Induo mortales retorto stamine pepli;
Littera quindecima praestat quod pars domus adsto.
(Aldhelm, ed. by Juster, pages 52-3)
(Yes, armed with wrinkled horns, I’m quite a fright. / I chew huge mouthfuls of the meadow grass, / Yet starry swarms escort me as I pass; / They rise in hordes to Heaven’s highest height. / Headstrong, I bang the turrets of the town / So its tall fortress walls will tumble down. / With twisted thread I fill man’s clothing needs; / I’m right at home if letter fifteen leads.)

Riddle 53 Battering_ram_head.JPG

Photo of a battering ram head (by Clarinetlover) from Wikimedia Commons (license: CC BY-SA 3.0)

 

However, while Aldhelm’s riddle dances between the idea of a ram (male sheep) and the siege weapon — the Latin word aries can refer to either — there’s no real sheep reference in Exeter Riddle 53, unless you consider sheep inveterate thieves of the night.

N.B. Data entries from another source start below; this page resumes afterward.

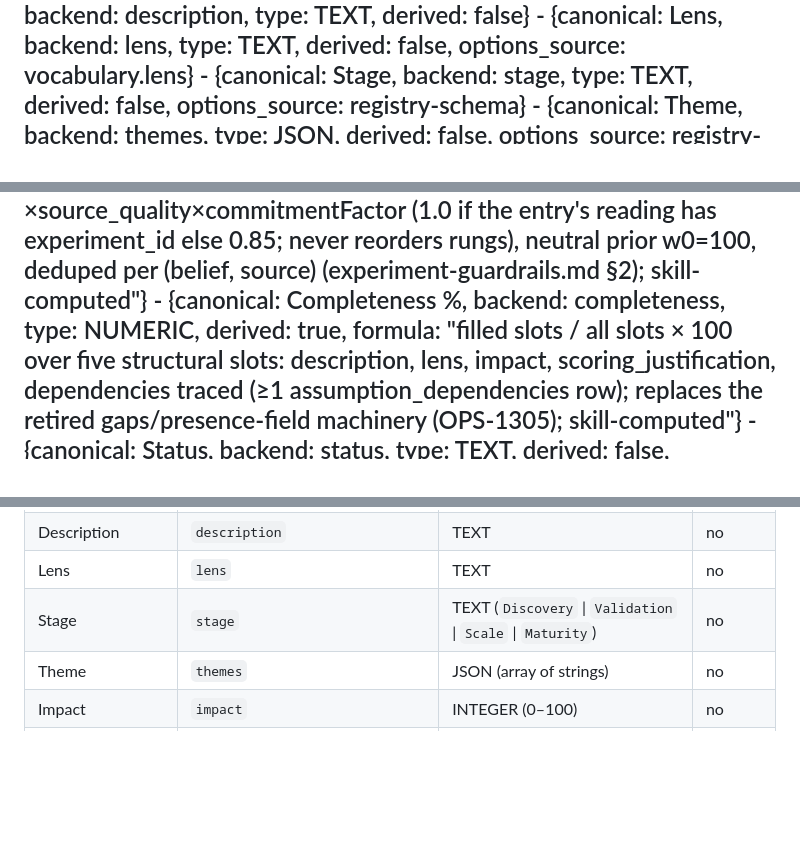
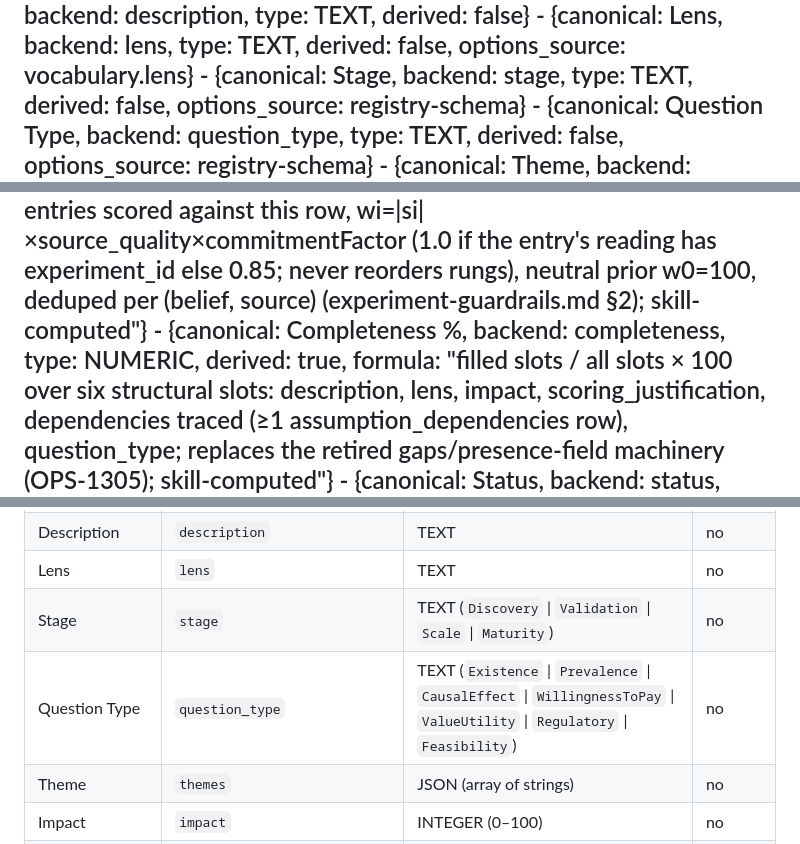
Before and after one commit to bfish1996/validation-os, a Markdown page: connectors/sql-schema.md, 3 parts joined by grey strips. Rendered like a GitHub page; blank space fills up the shorter version.

```diff
--- a/connectors/sql-schema.md
+++ b/connectors/sql-schema.md
@@ -22,12 +22,13 @@ registers:
       - {canonical: Description, backend: description, type: TEXT, derived: false}
       - {canonical: Lens, backend: lens, type: TEXT, derived: false, options_source: vocabulary.lens}
       - {canonical: Stage, backend: stage, type: TEXT, derived: false, options_source: registry-schema}
+      - {canonical: Question Type, backend: question_type, type: TEXT, derived: false, options_source: registry-schema}
       - {canonical: Theme, backend: themes, type: JSON, derived: false, options_source: registry-schema}
       - {canonical: Impact, backend: impact, type: INTEGER, derived: false}
       - {canonical: Derived Impact, backend: derived_impact, type: NUMERIC, derived: true, formula: "seed + (100 - seed) × S/(S + 100) over the dependency DAG, S = dependents' Derived Impact + 100 per standing decision Based on; experiments never contribute (assumption-guardrails.md §3); recomputed on every touching write (OPS-1251)"}
       - {canonical: Risk, backend: risk, type: NUMERIC, derived: true, formula: "derived_impact * (1 - max(0, confidence) / 100); skill-computed"}
       - {canonical: Confidence, backend: confidence, type: NUMERIC, derived: true, formula: "signed weighted average of concluded reading_beliefs entries scored against this row, wi=|si|×source_quality×commitmentFactor (1.0 if the entry's reading has experiment_id else 0.85; never reorders rungs), neutral prior w0=100, deduped per (belief, source) (experiment-guardrails.md §2); skill-computed"}
-      - {canonical: Completeness %, backend: completeness, type: NUMERIC, derived: true, formula: "filled slots / all slots × 100 over five structural slots: description, lens, impact, scoring_justification, dependencies traced (≥1 assumption_dependencies row); replaces the retired gaps/presence-field machinery (OPS-1305); skill-computed"}
+      - {canonical: Completeness %, backend: completeness, type: NUMERIC, derived: true, formula: "filled slots / all slots × 100 over six structural slots: description, lens, impact, scoring_justification, dependencies traced (≥1 assumption_dependencies row), question_type; replaces the retired gaps/presence-field machinery (OPS-1305); skill-computed"}
       - {canonical: Status, backend: status, type: TEXT, derived: false, options_source: registry-schema}
       - {canonical: Owner, backend: owner, type: TEXT, derived: false, options_source: vocabulary.dashboard_users}
       - {canonical: Scoring justification, backend: scoring_justification, type: TEXT, derived: false}
@@ -212,6 +213,7 @@ sql:
 | Description | `description` | TEXT | no |
 | Lens | `lens` | TEXT | no |
 | Stage | `stage` | TEXT (`Discovery` \| `Validation` \| `Scale` \| `Maturity`) | no |
+| Question Type | `question_type` | TEXT (`Existence` \| `Prevalence` \| `CausalEffect` \| `WillingnessToPay` \| `ValueUtility` \| `Regulatory` \| `Feasibility`) | no |
 | Theme | `themes` | JSON (array of strings) | no |
 | Impact | `impact` | INTEGER (0–100) | no |
 | Derived Impact | `derived_impact` | NUMERIC | yes |
```
Also changed, not shown: connectors/local-files-schema.md (+7 -4 lines), connectors/nosql-schema.md (+3 -1 lines).
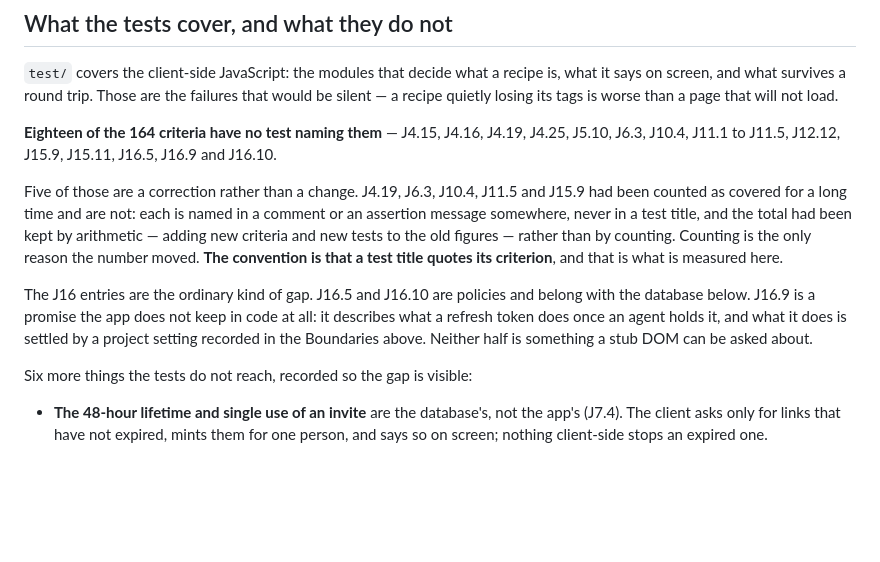
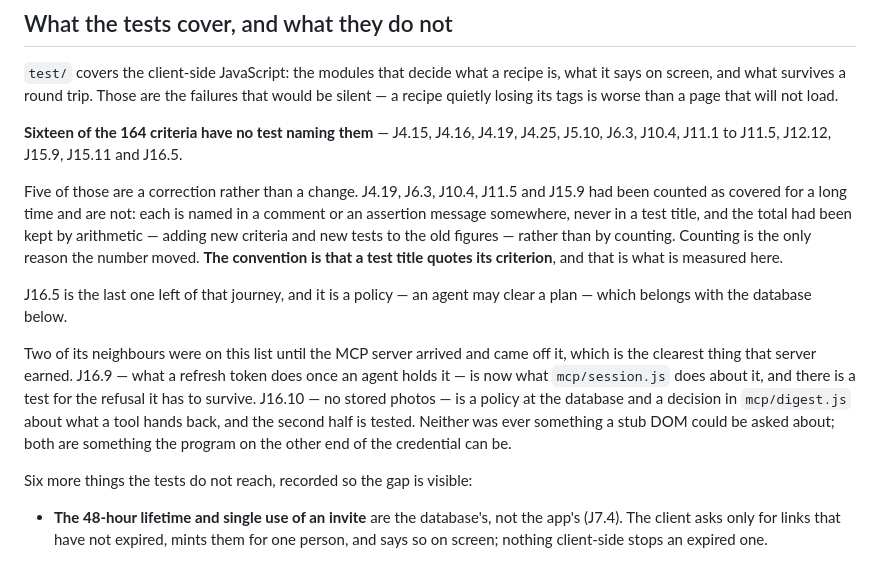
Before and after one commit to malfernion/Recipe-friend, a Markdown page: docs/journeys.md, the part around the change. GitHub-like rendering; blank space fills up the shorter version.

Commit message:
Two criteria come off the list of things no test names
The journeys keep a count of which acceptance criteria have a test
quoting them, and say plainly that the count is measured rather than
carried forward by arithmetic. The MCP server's tests moved it and the
number did not follow.

J16.9 and J16.10 were both on the list of eighteen, for the same honest
reason: they describe what happens outside the app, and a stub DOM
cannot be asked about a refresh token or about what a program on the
other end of a credential chooses to hand back. That reason expired when
the program moved into this repository. `mcp/session.js` is what J16.9
now is, and there is a test for the refusal it has to survive;
`mcp/digest.js` decides what J16.10 means for a tool's answer, and there
is a test that a stored photo does not travel and a linked one does.

So: sixteen, not eighteen, and 148 of 164 in the README. Counted, the way
that section says it should be — every criterion named in a test title
across the whole suite, not the old figure plus the new tests.

J16.5 is what is left of that journey. It is a policy — an agent may
clear a plan — and belongs with the database, which is deliberately
outside the net.

Co-Authored-By: Claude Opus 5 <noreply@anthropic.com>
Claude-Session: https://claude.ai/code/session_017QW1WZAydJT6cXwbG54pyQ

```diff
--- a/docs/journeys.md
+++ b/docs/journeys.md
@@ -1099,9 +1099,9 @@ recipe is, what it says on screen, and what survives a round trip. Those
 are the failures that would be silent — a recipe quietly losing its tags is
 worse than a page that will not load.
 
-**Eighteen of the 164 criteria have no test naming them** — J4.15,
+**Sixteen of the 164 criteria have no test naming them** — J4.15,
 J4.16, J4.19, J4.25, J5.10, J6.3, J10.4, J11.1 to J11.5, J12.12, J15.9,
-J15.11, J16.5, J16.9 and J16.10.
+J15.11 and J16.5.
 
 Five of those are a correction rather than a change. J4.19, J6.3, J10.4,
 J11.5 and J15.9 had been counted as covered for a long time and are not:
@@ -1111,12 +1111,18 @@ criteria and new tests to the old figures — rather than by counting.
 Counting is the only reason the number moved. **The convention is that a
 test title quotes its criterion**, and that is what is measured here.
 
-The J16 entries are the ordinary kind of gap. J16.5 and J16.10 are
-policies and belong with the database below. J16.9 is a promise the app
-does not keep in code at all: it describes what a refresh token does once
-an agent holds it, and what it does is settled by a project setting
-recorded in the Boundaries above. Neither half is something a stub DOM
-can be asked about.
+J16.5 is the last one left of that journey, and it is a policy — an
+agent may clear a plan — which belongs with the database below.
+
+Two of its neighbours were on this list until the MCP server arrived and
+came off it, which is the clearest thing that server earned. J16.9 —
+what a refresh token does once an agent holds it — is now what
+`mcp/session.js` does about it, and there is a test for the refusal it
+has to survive. J16.10 — no stored photos — is a policy at the database
+and a decision in `mcp/digest.js` about what a tool hands back, and the
+second half is tested. Neither was ever something a stub DOM could be
+asked about; both are something the program on the other end of the
+credential can be.
 
 Six more things the tests do not reach, recorded so the
 gap is visible:
```
Also changed, not shown: README.md (+2 -2 lines).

Riddle 53 Gutebagge.jpg

Photo of a Gute ram (by Oskari Löytynoja) from Wikimedia Commons (license: CC BY 3.0)

 

So too, the imagery of Riddle 53 is strikingly similar to that of the famous Anglo-Saxon poem The Dream of the Rood. For instance, the dreamer describes the Rood tree as forwundod mid wonnum (sorely wounded with wounds) at line 14, which is reminiscent of Riddle 53’s line 7: wriþen ofer wunda, wonnum hyrstum (racked all over with wounds, adorned with dark ornaments). In fact, Jonathan Wilcox reads Riddle 53 as an analog of The Dream of the Rood and, accordingly, suggests the solution of “gallows,” and Andy Orchard reads The Dream of the Rood as a riddle writ large and, consequently, solves 53 as “cross”: a very specific gallows.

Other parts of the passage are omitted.